_Exercise prompt_. Only the number is wanted: how many lines of the data contain "while"?

_Data entries_.
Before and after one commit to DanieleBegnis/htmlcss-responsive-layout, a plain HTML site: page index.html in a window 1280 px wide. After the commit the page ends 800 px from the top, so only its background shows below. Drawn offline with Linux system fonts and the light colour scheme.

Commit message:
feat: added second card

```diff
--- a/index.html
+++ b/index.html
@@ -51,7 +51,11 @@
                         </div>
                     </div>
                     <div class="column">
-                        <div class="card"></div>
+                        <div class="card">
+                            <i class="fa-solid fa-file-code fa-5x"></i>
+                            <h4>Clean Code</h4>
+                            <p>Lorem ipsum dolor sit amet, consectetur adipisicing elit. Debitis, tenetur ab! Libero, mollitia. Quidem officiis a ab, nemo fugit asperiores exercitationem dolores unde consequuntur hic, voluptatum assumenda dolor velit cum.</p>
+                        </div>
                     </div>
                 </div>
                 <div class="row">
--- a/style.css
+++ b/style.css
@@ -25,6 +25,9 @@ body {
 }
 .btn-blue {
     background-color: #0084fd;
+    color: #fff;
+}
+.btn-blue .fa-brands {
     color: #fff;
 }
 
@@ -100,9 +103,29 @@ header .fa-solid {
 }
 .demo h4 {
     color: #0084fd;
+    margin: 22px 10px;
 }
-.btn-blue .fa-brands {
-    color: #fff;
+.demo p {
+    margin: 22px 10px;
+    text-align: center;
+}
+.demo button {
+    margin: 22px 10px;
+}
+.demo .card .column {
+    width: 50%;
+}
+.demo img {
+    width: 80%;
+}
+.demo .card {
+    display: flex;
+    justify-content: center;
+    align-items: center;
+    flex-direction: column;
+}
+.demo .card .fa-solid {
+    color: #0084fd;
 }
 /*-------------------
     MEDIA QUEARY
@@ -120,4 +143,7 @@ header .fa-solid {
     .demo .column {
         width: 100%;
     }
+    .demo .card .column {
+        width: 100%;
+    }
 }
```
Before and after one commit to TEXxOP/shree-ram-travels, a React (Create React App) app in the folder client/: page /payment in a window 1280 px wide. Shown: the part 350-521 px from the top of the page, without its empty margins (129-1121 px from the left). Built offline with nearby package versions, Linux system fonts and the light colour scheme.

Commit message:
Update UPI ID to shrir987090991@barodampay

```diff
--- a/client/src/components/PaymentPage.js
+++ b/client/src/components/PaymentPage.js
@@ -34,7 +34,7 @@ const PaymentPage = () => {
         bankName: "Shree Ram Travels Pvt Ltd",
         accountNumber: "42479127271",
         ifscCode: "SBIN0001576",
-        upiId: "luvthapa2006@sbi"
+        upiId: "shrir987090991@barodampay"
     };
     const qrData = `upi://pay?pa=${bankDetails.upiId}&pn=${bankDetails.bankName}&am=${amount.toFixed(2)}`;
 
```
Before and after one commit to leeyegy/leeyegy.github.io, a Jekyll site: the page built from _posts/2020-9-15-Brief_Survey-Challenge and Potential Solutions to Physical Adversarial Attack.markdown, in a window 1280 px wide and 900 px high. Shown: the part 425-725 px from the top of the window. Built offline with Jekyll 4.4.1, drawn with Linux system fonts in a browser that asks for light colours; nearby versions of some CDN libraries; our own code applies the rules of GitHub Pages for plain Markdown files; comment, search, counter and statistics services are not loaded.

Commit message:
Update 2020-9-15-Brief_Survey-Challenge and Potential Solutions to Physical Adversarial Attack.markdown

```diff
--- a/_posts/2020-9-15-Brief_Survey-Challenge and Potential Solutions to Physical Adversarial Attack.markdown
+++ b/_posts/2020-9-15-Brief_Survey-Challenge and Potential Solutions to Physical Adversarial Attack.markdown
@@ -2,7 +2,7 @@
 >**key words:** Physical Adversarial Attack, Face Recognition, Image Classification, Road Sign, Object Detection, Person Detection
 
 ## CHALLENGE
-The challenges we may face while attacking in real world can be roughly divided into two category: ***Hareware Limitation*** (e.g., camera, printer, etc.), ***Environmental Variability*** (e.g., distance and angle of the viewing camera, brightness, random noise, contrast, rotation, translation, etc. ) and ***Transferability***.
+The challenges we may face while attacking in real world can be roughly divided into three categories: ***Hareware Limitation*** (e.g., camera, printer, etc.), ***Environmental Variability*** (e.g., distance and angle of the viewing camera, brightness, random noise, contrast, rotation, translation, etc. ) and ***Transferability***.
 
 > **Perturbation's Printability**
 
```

_Task result_. 2